▽

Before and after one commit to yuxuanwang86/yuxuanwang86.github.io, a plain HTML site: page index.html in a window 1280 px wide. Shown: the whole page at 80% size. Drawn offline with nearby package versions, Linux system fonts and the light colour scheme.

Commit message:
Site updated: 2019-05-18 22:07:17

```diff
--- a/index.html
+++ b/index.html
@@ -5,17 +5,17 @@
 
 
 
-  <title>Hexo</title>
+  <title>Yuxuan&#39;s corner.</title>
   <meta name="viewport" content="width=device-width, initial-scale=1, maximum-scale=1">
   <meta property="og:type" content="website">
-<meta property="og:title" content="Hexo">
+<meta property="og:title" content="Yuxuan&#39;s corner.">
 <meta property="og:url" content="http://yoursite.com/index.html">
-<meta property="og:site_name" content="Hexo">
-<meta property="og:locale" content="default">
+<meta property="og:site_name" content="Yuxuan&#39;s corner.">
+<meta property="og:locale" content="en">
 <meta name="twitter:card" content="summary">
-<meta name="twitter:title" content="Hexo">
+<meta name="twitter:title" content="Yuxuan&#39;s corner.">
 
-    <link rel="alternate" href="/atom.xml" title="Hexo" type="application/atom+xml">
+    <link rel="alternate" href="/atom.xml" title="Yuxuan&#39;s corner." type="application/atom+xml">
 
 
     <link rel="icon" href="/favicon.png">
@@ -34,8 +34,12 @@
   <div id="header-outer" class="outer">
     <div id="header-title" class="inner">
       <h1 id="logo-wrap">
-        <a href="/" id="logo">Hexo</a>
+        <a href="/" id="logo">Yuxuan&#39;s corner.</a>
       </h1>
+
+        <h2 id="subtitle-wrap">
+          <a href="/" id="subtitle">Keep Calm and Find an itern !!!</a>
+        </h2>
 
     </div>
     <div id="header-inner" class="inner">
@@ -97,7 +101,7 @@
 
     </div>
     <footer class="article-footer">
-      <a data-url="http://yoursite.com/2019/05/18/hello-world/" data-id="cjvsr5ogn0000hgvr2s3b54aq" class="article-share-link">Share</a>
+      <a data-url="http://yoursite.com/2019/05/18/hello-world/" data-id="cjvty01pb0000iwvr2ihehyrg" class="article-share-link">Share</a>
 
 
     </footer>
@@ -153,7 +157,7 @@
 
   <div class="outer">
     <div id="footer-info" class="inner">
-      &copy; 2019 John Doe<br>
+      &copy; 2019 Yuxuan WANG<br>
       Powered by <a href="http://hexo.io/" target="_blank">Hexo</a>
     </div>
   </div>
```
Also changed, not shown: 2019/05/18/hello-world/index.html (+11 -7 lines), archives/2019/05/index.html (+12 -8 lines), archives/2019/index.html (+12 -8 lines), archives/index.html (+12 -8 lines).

△
▽

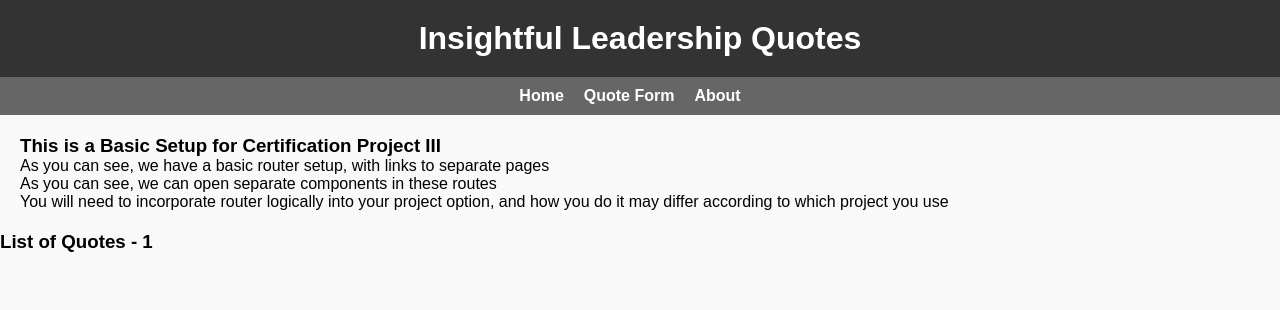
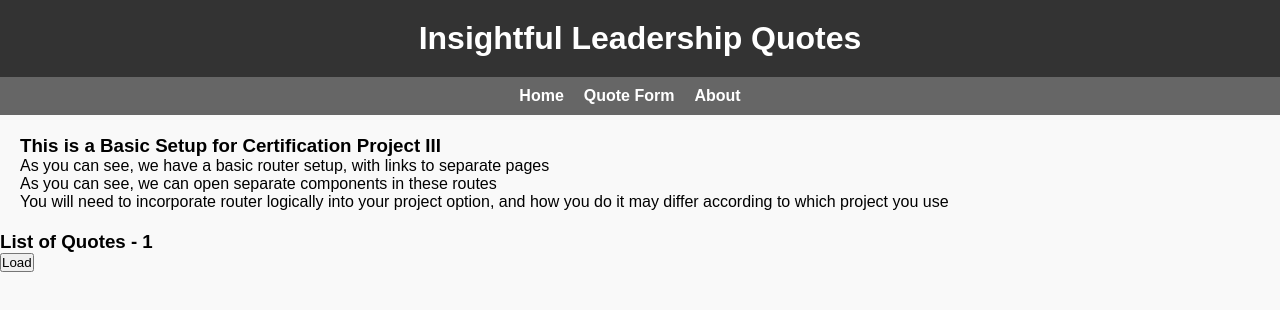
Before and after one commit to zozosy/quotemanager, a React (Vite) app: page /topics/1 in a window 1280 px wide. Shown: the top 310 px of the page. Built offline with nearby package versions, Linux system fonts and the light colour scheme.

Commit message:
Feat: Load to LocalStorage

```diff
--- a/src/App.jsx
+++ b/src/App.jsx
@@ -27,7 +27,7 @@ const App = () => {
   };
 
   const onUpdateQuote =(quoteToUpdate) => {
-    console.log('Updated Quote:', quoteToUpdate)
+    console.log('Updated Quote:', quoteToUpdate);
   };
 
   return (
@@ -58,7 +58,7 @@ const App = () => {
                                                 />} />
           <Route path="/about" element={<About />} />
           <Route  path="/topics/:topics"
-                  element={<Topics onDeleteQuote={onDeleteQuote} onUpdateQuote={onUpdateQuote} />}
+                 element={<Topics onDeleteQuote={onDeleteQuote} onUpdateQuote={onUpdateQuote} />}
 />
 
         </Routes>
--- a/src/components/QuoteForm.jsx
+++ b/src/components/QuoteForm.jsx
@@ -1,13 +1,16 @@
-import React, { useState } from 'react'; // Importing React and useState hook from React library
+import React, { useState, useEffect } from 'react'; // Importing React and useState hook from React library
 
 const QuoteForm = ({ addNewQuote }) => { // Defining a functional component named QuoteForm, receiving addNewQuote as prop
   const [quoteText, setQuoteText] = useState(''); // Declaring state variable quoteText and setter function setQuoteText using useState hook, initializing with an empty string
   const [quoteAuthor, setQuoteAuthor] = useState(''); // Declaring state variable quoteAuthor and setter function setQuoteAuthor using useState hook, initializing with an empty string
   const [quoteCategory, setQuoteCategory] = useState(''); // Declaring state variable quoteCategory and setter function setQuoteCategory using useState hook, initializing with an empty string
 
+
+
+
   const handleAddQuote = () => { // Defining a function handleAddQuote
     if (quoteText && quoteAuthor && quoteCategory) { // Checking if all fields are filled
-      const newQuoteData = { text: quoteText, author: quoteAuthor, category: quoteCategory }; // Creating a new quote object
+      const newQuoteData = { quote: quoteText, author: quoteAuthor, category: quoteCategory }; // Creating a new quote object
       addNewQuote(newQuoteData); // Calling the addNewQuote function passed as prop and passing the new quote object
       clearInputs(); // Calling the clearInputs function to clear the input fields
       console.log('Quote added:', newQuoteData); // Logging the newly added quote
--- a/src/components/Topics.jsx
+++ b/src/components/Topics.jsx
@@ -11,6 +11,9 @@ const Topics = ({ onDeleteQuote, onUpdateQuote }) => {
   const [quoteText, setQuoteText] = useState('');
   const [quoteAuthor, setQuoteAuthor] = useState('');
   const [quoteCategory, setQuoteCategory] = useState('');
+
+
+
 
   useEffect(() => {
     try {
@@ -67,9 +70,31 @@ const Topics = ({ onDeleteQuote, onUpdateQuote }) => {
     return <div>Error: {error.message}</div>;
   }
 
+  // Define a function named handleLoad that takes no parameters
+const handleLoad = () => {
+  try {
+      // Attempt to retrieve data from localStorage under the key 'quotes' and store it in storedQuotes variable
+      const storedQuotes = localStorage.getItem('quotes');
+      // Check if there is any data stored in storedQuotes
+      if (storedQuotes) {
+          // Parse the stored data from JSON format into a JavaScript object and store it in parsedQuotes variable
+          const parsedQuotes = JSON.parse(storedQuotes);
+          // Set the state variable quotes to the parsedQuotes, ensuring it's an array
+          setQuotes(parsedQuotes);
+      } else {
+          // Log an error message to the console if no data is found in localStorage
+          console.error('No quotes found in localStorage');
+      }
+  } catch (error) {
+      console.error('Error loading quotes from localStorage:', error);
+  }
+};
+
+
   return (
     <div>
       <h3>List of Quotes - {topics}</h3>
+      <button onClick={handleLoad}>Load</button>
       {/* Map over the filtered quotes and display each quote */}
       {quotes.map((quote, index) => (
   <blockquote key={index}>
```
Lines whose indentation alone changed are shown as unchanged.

△

» **WORK TO BE COMPLETED**: Your answer must be a copy of every line in the data above that holds the string "named".

» **WRITTEN SOLUTION**:
 const QuoteForm = ({ addNewQuote }) => { // Defining a functional component named QuoteForm, receiving addNewQuote as prop
+  // Define a function named handleLoad that takes no parameters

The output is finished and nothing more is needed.